Some trees at the championship will be up to 25-metres tall, and cannot be scaled with bare hands alone – however enthusiastic. That's where ropes, harnesses, pulleys, throwlines, even spurs, come into play. Greenwood says technology has now made climbing “better than ever”.

“It’s less about strength these days,” Greenwood says. “I’ve seen kids take to climbing remarkably fast, some girls are particularly fearless.”

Find a mentor
With the championship around the corner, Greenwood suggests watching other climbers in action. “Find someone willing to take you up and teach you,” he says. “You’ll be surprised how much time they give you.”

Earn your “tree legs”
“Tree climbing is damn hard work,” warns former international champion, Kiah Martin. “When I first trained, I didn’t think it was possible to do a lot of what people do, but then I found a comfortable position for me and it was like a light-bulb moment – I suddenly felt at home in the canopy.”

Read your tree
Born in the UK, arborist Joe Harris says there’s a lot to love about the “beautiful elms of Sydney” but every tree is different. It’s best to know what you’re in for. Some trees, such as the “trustworthy” oak, will serve you well. Others can be snappy, slippery or worse – like the lemon-scented gum – prone to releasing resin.

“It can be sticky work,” Harris admits. “But really, every healthy tree can be climbed.”

Warnings signs to watch out for include a “strange swelling on the trunk”, cracks and termite or ant activity.
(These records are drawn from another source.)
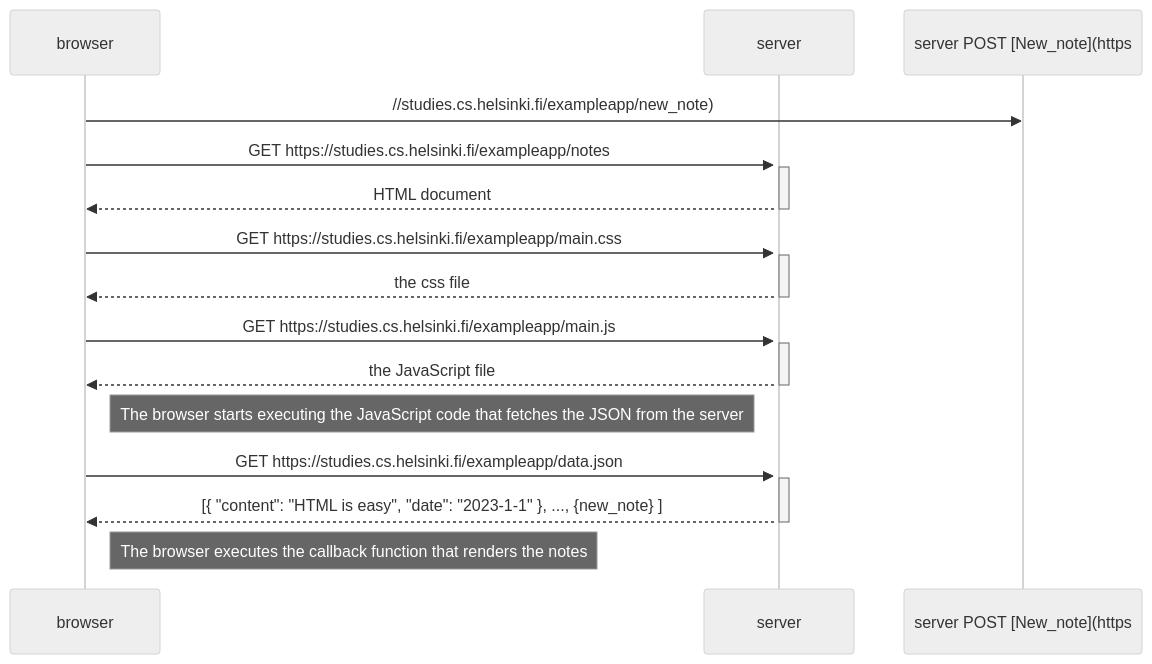
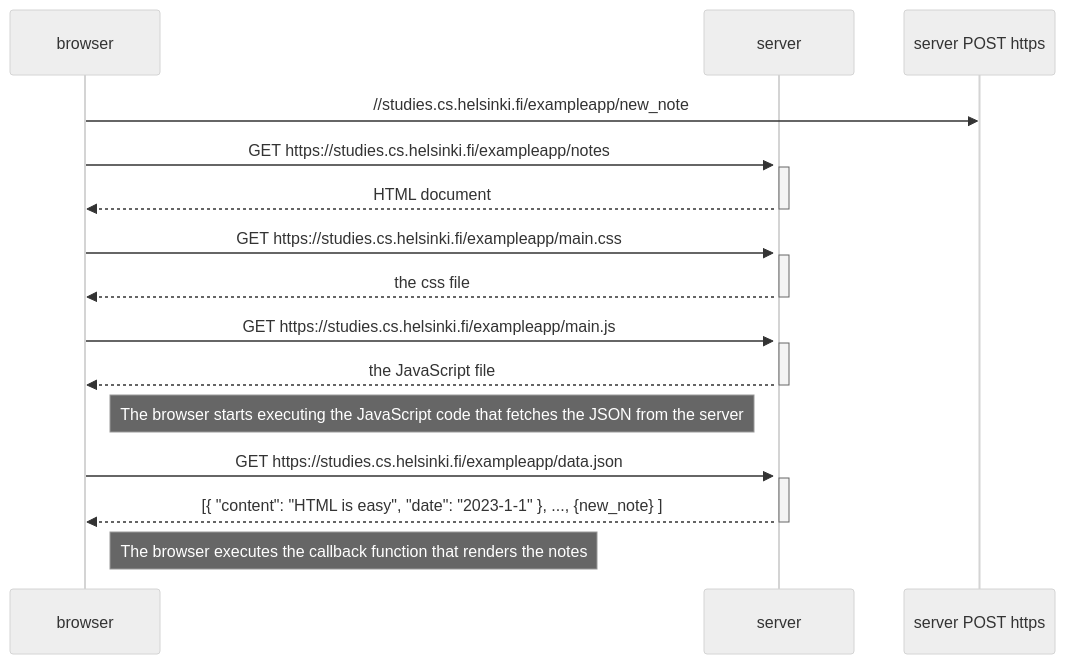
Before and after one commit to daviddelcerro/part0: the diagram in 0.4.md, drawn with Mermaid (neutral theme).

````diff
--- a/0.4.md
+++ b/0.4.md
@@ -1,33 +1,33 @@
 ```mermaid
 
 sequenceDiagram
     participant browser
     participant server
 
-    browser->>server POST [New_note](https://studies.cs.helsinki.fi/exampleapp/new_note)
+    browser->>server POST https://studies.cs.helsinki.fi/exampleapp/new_note
     activate server
     browser->>server: GET https://studies.cs.helsinki.fi/exampleapp/notes
     activate server
     server-->>browser: HTML document
     deactivate server
 
     browser->>server: GET https://studies.cs.helsinki.fi/exampleapp/main.css
     activate server
     server-->>browser: the css file
     deactivate server
 
     browser->>server: GET https://studies.cs.helsinki.fi/exampleapp/main.js
     activate server
     server-->>browser: the JavaScript file
     deactivate server
 
     Note right of browser: The browser starts executing the JavaScript code that fetches the JSON from the server
 
     browser->>server: GET https://studies.cs.helsinki.fi/exampleapp/data.json
     activate server
     server-->>browser: [{ "content": "HTML is easy", "date": "2023-1-1" }, ..., {new_note} ]
     deactivate server
 
     Note right of browser: The browser executes the callback function that renders the notes
 
 ```
````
Beehives are generally a no-go in any area of life.

Consider the physics
“It’s not rocket science, but it is basic geometry,” Greenwood says. “You have to think about the physics of it, especially with your rope angles.”

That means keeping a rope above your head rather than out to the side, where your weight will be put on the tree instead of your harness. "Leaving you to fall into one big, dangerous swing,” Greenwood says.
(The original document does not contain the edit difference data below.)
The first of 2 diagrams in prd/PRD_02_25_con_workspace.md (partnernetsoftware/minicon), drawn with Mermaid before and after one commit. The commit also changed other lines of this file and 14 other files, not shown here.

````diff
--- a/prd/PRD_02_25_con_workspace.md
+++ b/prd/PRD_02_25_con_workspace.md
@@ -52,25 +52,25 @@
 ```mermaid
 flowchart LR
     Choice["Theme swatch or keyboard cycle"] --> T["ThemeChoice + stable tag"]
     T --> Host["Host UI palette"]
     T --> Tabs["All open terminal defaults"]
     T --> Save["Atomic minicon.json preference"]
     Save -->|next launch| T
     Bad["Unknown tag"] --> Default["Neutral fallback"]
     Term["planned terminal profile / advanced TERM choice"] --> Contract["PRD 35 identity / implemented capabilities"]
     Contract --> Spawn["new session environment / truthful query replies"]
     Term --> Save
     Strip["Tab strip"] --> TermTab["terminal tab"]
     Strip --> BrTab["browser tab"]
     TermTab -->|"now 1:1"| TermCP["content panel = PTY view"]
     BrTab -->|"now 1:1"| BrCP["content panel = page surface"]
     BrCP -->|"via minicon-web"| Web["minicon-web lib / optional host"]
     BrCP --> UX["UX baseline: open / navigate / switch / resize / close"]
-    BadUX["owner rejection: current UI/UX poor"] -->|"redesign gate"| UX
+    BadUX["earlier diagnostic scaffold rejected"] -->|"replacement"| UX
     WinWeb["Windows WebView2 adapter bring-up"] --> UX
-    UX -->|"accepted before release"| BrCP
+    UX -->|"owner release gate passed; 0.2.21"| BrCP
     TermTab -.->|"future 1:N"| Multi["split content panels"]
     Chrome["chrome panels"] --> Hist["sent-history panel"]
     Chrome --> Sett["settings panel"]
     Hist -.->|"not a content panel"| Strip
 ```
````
Keep your cool
“The best advice I’ve ever had is to enjoy yourself,” he says. “A lot of it is mindset; it helps not to take it too seriously. It’s still tree climbing!”